The FAA on Friday issued an airworthiness directive (AD) that would require the replacement of certain crankshafts in some 3,800 Lycoming 360- and 540-series reciprocating engines in popular Piper, Cessna, Mooney, and Beechcraft aircraft, among others. The AD, which becomes effective November 3, requires owners to replace the crankshaft at normal overhaul, when the crankcase is split for whatever reason, or within 12 years of the time the crankshaft was put into service.
Lycoming is offering replacement crankshafts at a reduced price ($2,000 instead of $16,000) for the next three years, or at no charge if the overhaul is done by the Lycoming factory within 12 years.

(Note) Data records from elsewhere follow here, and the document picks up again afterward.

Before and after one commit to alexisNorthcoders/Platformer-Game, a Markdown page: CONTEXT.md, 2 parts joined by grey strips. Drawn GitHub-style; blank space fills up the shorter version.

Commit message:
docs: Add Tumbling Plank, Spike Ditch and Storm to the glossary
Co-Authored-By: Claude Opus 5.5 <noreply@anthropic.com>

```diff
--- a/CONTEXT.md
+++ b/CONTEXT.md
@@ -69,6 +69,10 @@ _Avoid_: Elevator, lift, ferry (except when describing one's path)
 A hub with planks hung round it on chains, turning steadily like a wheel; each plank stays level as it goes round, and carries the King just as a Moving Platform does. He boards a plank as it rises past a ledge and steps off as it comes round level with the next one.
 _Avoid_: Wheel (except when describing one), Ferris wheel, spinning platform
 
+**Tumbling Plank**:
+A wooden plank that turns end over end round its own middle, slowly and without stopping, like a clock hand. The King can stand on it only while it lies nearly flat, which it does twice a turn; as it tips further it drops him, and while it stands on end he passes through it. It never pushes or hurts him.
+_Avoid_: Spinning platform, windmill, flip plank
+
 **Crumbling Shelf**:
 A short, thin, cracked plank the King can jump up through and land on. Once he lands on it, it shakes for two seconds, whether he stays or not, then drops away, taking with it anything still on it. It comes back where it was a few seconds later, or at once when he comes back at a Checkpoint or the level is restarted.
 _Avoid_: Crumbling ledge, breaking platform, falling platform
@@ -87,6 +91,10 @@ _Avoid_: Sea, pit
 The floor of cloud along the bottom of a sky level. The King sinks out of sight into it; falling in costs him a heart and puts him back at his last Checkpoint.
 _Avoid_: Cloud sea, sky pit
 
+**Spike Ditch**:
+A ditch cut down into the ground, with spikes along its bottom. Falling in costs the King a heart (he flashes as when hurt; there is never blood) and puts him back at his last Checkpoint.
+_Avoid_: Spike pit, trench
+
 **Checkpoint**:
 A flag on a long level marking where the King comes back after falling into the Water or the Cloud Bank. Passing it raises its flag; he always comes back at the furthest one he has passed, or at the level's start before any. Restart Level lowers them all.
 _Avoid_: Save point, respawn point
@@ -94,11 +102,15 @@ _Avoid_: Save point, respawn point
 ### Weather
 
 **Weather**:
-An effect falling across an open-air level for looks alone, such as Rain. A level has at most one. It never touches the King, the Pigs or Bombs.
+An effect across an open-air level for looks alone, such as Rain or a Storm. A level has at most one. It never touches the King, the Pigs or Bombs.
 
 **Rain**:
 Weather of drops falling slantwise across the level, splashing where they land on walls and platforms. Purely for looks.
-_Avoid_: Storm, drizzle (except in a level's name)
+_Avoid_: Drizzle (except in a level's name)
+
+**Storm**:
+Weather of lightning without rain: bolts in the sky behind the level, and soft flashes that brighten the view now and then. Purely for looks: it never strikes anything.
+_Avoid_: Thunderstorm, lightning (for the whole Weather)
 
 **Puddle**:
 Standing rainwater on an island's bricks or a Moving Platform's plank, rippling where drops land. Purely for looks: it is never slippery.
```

But in a previous Lycoming crankshaft AD, the company bore the entire cost of repairing the engines.
"AOPA is pressing for similar customer consideration, since the possible crankshaft defect is the same problem that the previous AD addressed in a different series of engines," said Luis Gutierrez, AOPA director of regulatory and certification policy.
AOPA had argued that the 12-year calendar limit was not related to safety and would be burdensome on some owners.
The FAA disagreed in its final rule. "While we stated in the proposal that the unsafe condition was unrelated to calendar time, a compliance end-time is necessary to minimize the probability of a crankshaft failure at operating times less than the specified overhaul interval," the agency said in reply. "The variability of the size and orientation of the metallurgical anomalies present in the identified crankshafts results in variation in the operating times at which failures could occur."
September 29, 2006